GIVEN INFORMATION: Begin

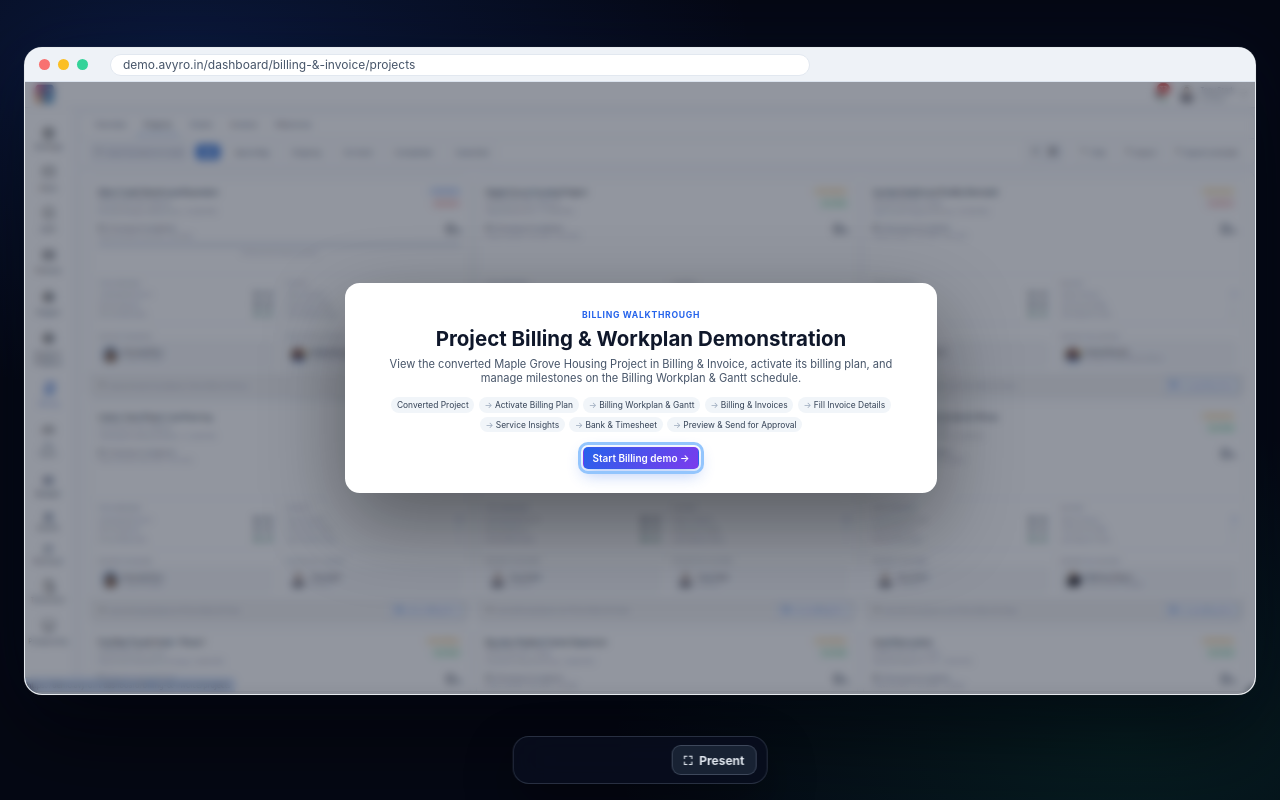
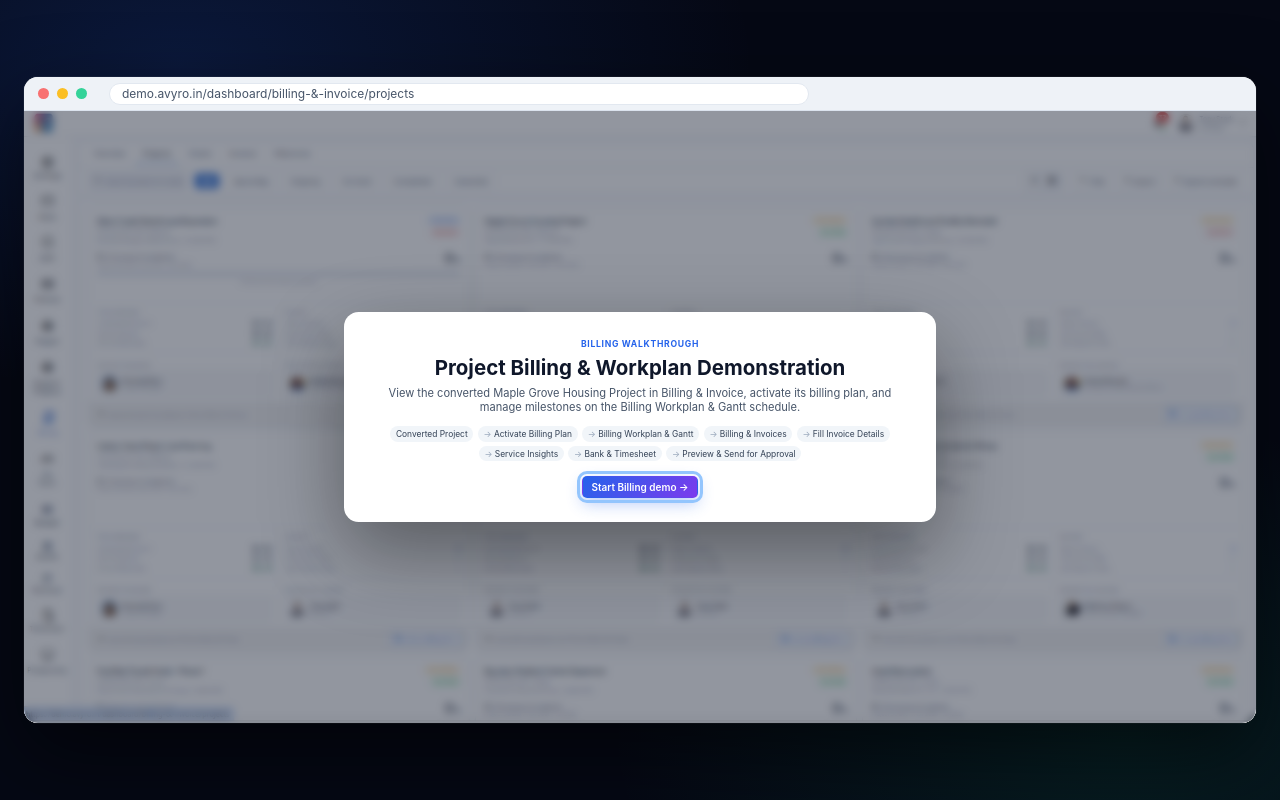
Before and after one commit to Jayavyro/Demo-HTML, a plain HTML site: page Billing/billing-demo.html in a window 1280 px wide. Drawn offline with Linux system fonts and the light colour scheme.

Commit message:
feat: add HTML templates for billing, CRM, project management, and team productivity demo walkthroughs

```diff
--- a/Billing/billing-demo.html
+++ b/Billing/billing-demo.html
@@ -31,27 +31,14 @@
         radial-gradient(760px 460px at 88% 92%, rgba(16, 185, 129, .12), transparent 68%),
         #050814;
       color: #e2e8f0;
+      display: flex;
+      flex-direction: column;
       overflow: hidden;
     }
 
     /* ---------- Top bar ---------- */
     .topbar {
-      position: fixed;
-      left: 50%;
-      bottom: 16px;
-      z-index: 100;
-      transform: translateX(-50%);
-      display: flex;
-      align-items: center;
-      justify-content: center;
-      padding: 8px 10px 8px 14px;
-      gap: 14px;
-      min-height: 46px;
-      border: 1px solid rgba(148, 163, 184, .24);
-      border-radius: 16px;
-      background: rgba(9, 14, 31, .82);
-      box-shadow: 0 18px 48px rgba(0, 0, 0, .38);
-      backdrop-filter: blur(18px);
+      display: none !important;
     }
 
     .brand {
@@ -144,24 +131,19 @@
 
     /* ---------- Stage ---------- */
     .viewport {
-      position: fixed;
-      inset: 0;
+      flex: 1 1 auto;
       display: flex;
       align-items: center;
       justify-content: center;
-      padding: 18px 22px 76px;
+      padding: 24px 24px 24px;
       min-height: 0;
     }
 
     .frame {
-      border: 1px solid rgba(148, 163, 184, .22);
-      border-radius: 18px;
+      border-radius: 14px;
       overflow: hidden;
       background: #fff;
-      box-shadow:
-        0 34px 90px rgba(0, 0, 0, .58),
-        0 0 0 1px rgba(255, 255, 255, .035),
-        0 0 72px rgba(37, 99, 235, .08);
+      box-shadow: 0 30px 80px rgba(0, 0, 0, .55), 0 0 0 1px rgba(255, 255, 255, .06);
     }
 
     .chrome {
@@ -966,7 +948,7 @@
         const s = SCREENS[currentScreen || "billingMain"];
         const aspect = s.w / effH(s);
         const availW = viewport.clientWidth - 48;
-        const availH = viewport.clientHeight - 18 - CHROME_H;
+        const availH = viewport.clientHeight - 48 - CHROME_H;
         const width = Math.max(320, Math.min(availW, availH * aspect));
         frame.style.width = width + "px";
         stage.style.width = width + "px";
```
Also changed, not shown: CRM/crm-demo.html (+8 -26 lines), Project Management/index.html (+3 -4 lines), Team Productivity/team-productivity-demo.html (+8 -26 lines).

GIVEN INFORMATION: End
GIVEN INFORMATION: Begin

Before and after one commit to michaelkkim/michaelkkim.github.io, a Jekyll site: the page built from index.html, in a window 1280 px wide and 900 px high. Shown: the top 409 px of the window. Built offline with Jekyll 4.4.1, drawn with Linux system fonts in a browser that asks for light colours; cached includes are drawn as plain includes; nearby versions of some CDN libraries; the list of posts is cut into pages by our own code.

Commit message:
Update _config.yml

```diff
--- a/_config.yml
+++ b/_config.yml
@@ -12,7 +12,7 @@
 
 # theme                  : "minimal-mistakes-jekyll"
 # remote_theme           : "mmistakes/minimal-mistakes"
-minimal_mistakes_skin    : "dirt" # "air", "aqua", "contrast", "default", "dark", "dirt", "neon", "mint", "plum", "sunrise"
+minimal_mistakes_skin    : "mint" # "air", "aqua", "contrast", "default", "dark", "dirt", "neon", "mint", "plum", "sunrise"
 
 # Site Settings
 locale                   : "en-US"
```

GIVEN INFORMATION: End

◆ WHAT YOU ARE ASKED TO DO
Check the data line by line and report how many lines contain "const" as a word or string, giving nothing besides the number.

◆ TASK SOLUTION
6